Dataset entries

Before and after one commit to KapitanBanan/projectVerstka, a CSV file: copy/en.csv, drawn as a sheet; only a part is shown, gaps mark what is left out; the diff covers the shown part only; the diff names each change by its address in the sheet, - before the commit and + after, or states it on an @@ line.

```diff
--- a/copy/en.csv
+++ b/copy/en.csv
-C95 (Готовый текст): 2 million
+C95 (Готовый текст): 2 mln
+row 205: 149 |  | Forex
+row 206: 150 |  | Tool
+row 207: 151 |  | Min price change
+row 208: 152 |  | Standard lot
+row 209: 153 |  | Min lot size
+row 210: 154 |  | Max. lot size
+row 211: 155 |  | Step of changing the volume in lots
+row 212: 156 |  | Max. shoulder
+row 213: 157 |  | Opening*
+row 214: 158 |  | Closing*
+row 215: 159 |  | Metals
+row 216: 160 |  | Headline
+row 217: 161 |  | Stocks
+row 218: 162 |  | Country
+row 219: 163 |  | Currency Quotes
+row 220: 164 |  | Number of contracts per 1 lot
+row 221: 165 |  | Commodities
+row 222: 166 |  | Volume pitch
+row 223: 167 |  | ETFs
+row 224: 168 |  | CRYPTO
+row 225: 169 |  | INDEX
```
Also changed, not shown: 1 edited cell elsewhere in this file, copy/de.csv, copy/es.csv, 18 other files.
...
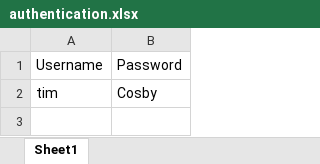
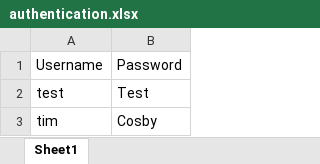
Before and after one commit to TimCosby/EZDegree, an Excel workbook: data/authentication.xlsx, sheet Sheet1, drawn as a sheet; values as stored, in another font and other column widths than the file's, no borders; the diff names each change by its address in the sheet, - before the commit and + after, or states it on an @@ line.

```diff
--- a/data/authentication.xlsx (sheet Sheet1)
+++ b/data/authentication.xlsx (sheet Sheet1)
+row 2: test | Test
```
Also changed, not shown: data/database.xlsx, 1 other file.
==
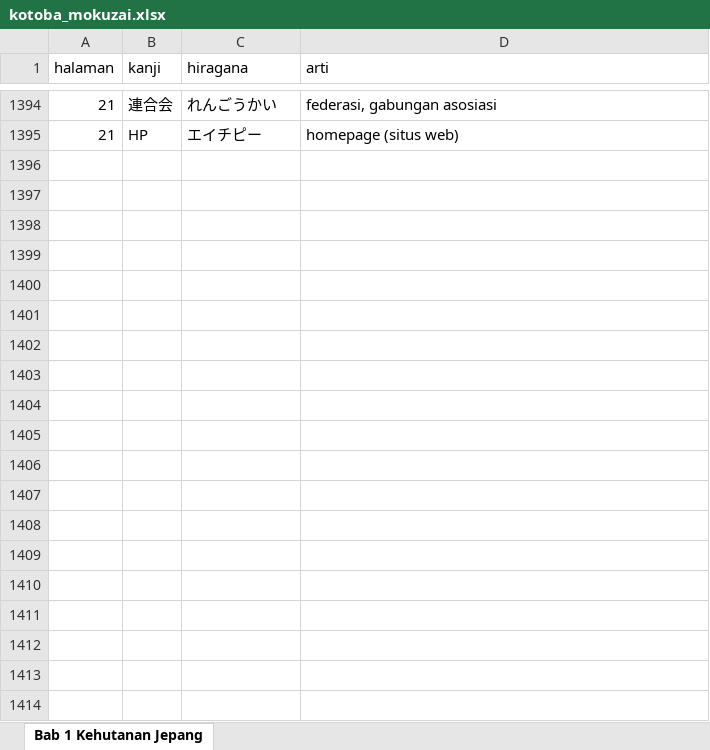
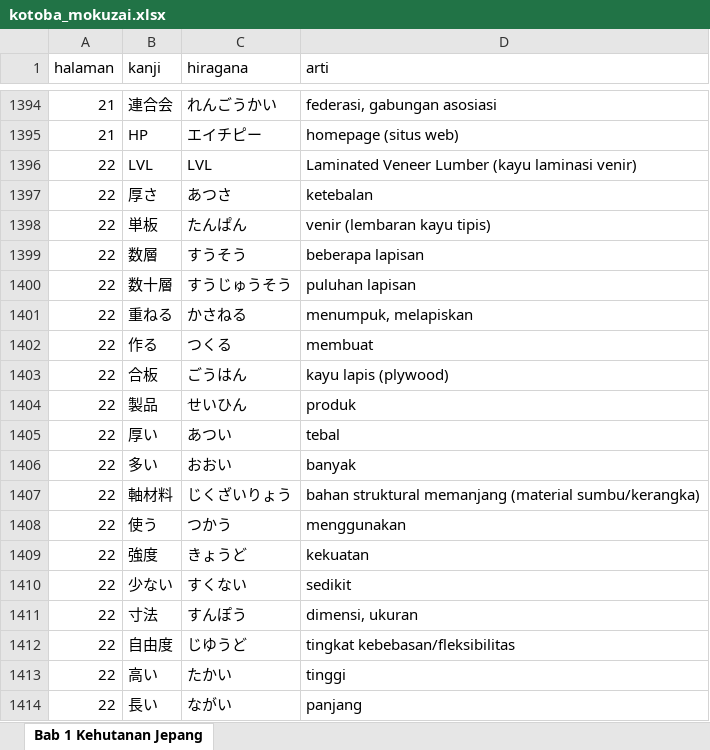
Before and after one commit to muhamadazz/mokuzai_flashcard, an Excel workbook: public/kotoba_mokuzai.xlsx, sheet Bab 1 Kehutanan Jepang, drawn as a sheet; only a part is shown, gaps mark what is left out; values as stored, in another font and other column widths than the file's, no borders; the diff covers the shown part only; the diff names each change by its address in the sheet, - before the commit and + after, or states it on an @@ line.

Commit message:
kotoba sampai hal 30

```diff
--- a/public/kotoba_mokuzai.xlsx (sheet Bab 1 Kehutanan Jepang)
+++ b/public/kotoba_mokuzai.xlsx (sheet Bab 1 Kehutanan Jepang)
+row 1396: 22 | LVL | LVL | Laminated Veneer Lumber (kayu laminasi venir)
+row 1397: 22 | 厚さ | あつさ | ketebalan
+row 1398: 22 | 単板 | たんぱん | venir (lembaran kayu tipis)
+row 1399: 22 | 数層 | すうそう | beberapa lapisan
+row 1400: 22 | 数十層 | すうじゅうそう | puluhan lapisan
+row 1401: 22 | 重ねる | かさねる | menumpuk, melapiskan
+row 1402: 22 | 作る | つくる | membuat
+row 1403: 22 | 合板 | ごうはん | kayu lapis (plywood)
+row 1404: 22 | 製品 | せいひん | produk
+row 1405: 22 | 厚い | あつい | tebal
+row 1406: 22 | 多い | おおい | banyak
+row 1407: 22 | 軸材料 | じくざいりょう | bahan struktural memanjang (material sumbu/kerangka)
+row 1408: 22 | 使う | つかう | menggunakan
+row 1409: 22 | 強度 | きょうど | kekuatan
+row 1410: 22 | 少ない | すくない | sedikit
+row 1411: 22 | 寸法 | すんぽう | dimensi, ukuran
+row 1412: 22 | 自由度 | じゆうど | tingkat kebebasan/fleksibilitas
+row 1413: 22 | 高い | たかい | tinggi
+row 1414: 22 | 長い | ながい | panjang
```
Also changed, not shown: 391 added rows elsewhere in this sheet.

EXERCISE DETAILS:
Among the lines of the data, which ones contain the word "текст"? Show them.

EXERCISE OUTPUT:
-C95 (Готовый текст): 2 million
+C95 (Готовый текст): 2 mln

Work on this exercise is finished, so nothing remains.